Data shown:
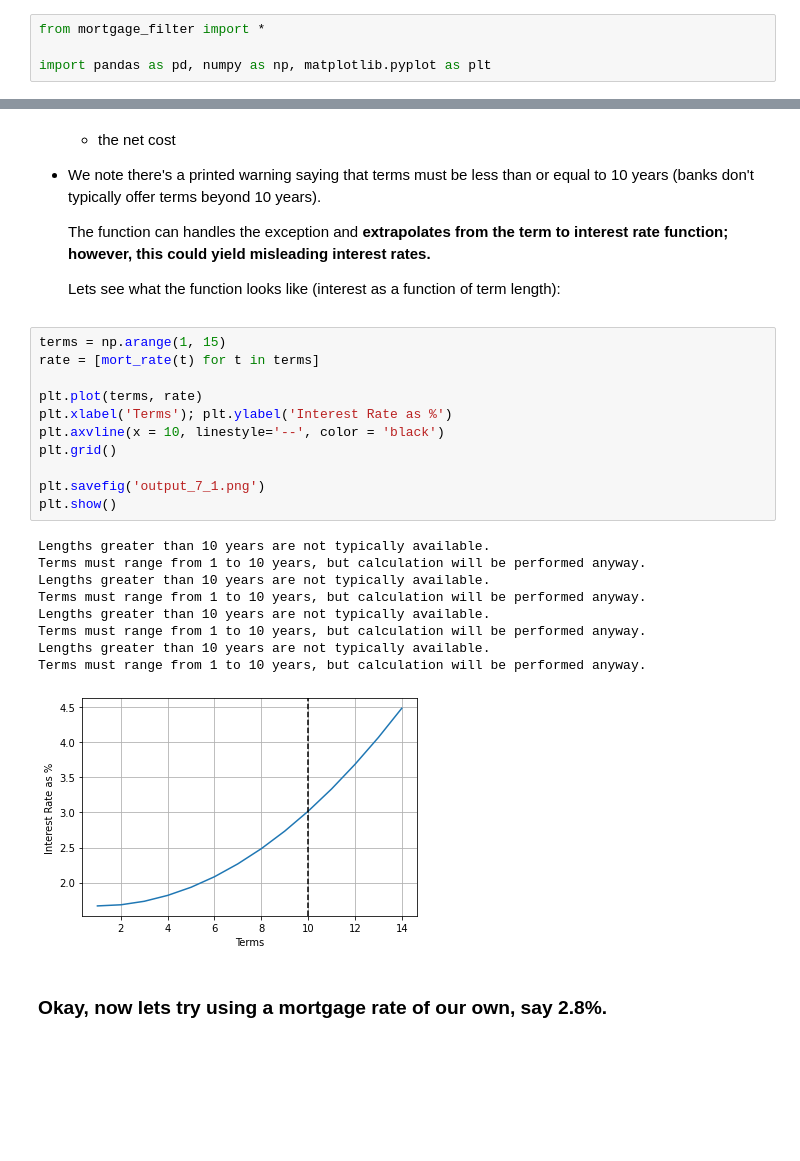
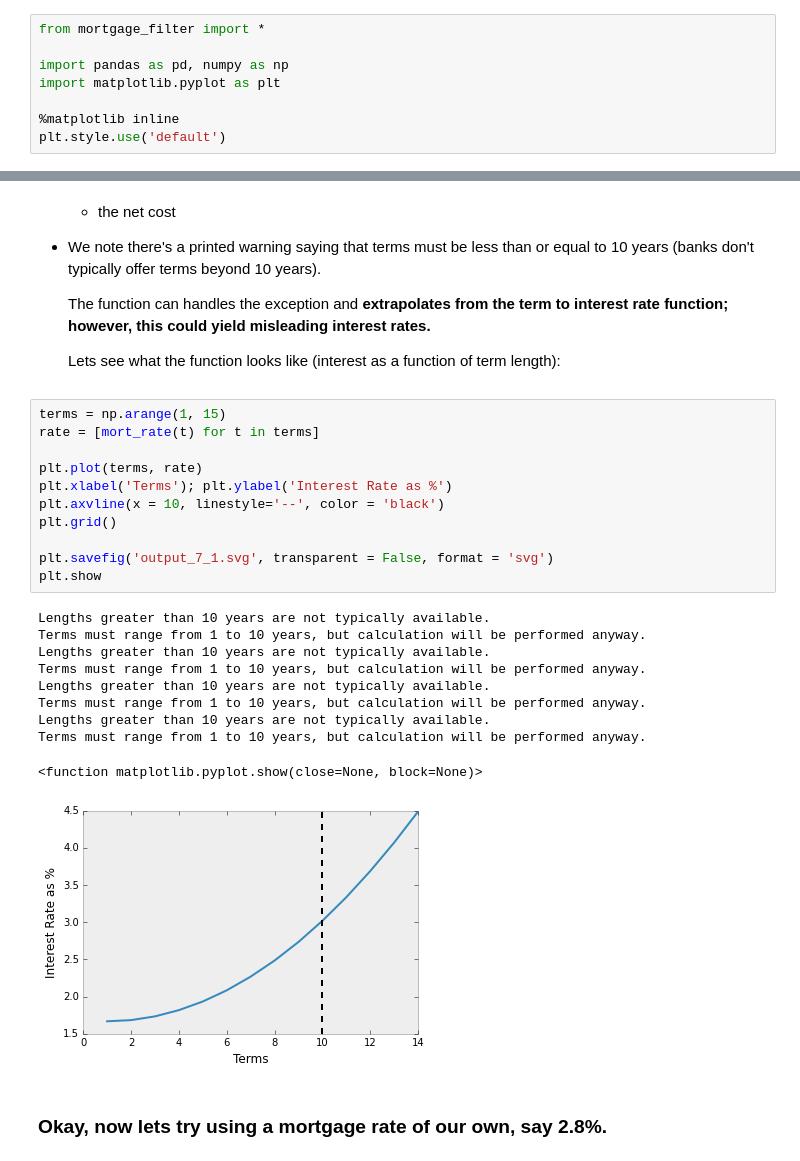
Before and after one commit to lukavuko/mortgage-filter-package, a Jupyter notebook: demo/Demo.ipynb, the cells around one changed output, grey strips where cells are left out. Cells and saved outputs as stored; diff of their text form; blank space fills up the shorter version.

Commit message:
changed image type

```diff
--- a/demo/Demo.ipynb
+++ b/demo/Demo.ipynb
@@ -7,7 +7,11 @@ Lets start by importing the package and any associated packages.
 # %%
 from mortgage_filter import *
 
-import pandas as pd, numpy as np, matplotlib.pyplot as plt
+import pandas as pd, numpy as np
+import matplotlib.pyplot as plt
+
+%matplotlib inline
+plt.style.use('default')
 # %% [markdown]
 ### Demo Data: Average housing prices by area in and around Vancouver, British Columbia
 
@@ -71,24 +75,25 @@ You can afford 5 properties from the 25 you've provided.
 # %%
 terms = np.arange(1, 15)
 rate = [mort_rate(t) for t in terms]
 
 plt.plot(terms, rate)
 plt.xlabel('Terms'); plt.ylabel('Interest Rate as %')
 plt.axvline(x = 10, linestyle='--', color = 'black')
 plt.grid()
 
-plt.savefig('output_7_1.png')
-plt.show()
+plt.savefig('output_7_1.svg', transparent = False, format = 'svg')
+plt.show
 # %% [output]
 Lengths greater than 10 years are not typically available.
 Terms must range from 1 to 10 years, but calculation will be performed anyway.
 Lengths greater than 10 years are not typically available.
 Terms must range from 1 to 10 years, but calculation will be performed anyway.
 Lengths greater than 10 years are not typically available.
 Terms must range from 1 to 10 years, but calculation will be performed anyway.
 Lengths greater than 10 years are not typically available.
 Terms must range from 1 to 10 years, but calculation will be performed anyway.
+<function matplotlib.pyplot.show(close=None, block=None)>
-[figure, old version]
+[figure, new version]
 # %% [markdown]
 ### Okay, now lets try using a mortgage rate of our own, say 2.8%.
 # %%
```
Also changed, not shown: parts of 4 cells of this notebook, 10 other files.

What this task involves:
Where an entry contains an image, skip the image; repeat everything else exactly.

Output below:
Before and after one commit to lukavuko/mortgage-filter-package, a Jupyter notebook: demo/Demo.ipynb, the cells around one changed output, grey strips where cells are left out. Cells and saved outputs as stored; diff of their text form; blank space fills up the shorter version.

Commit message:
changed image type

```diff
--- a/demo/Demo.ipynb
+++ b/demo/Demo.ipynb
@@ -7,7 +7,11 @@ Lets start by importing the package and any associated packages.
 # %%
 from mortgage_filter import *
 
-import pandas as pd, numpy as np, matplotlib.pyplot as plt
+import pandas as pd, numpy as np
+import matplotlib.pyplot as plt
+
+%matplotlib inline
+plt.style.use('default')
 # %% [markdown]
 ### Demo Data: Average housing prices by area in and around Vancouver, British Columbia
 
@@ -71,24 +75,25 @@ You can afford 5 properties from the 25 you've provided.
 # %%
 terms = np.arange(1, 15)
 rate = [mort_rate(t) for t in terms]
 
 plt.plot(terms, rate)
 plt.xlabel('Terms'); plt.ylabel('Interest Rate as %')
 plt.axvline(x = 10, linestyle='--', color = 'black')
 plt.grid()
 
-plt.savefig('output_7_1.png')
-plt.show()
+plt.savefig('output_7_1.svg', transparent = False, format = 'svg')
+plt.show
 # %% [output]
 Lengths greater than 10 years are not typically available.
 Terms must range from 1 to 10 years, but calculation will be performed anyway.
 Lengths greater than 10 years are not typically available.
 Terms must range from 1 to 10 years, but calculation will be performed anyway.
 Lengths greater than 10 years are not typically available.
 Terms must range from 1 to 10 years, but calculation will be performed anyway.
 Lengths greater than 10 years are not typically available.
 Terms must range from 1 to 10 years, but calculation will be performed anyway.
+<function matplotlib.pyplot.show(close=None, block=None)>
-[figure, old version]
+[figure, new version]
 # %% [markdown]
 ### Okay, now lets try using a mortgage rate of our own, say 2.8%.
 # %%
```
Also changed, not shown: parts of 4 cells of this notebook, 10 other files.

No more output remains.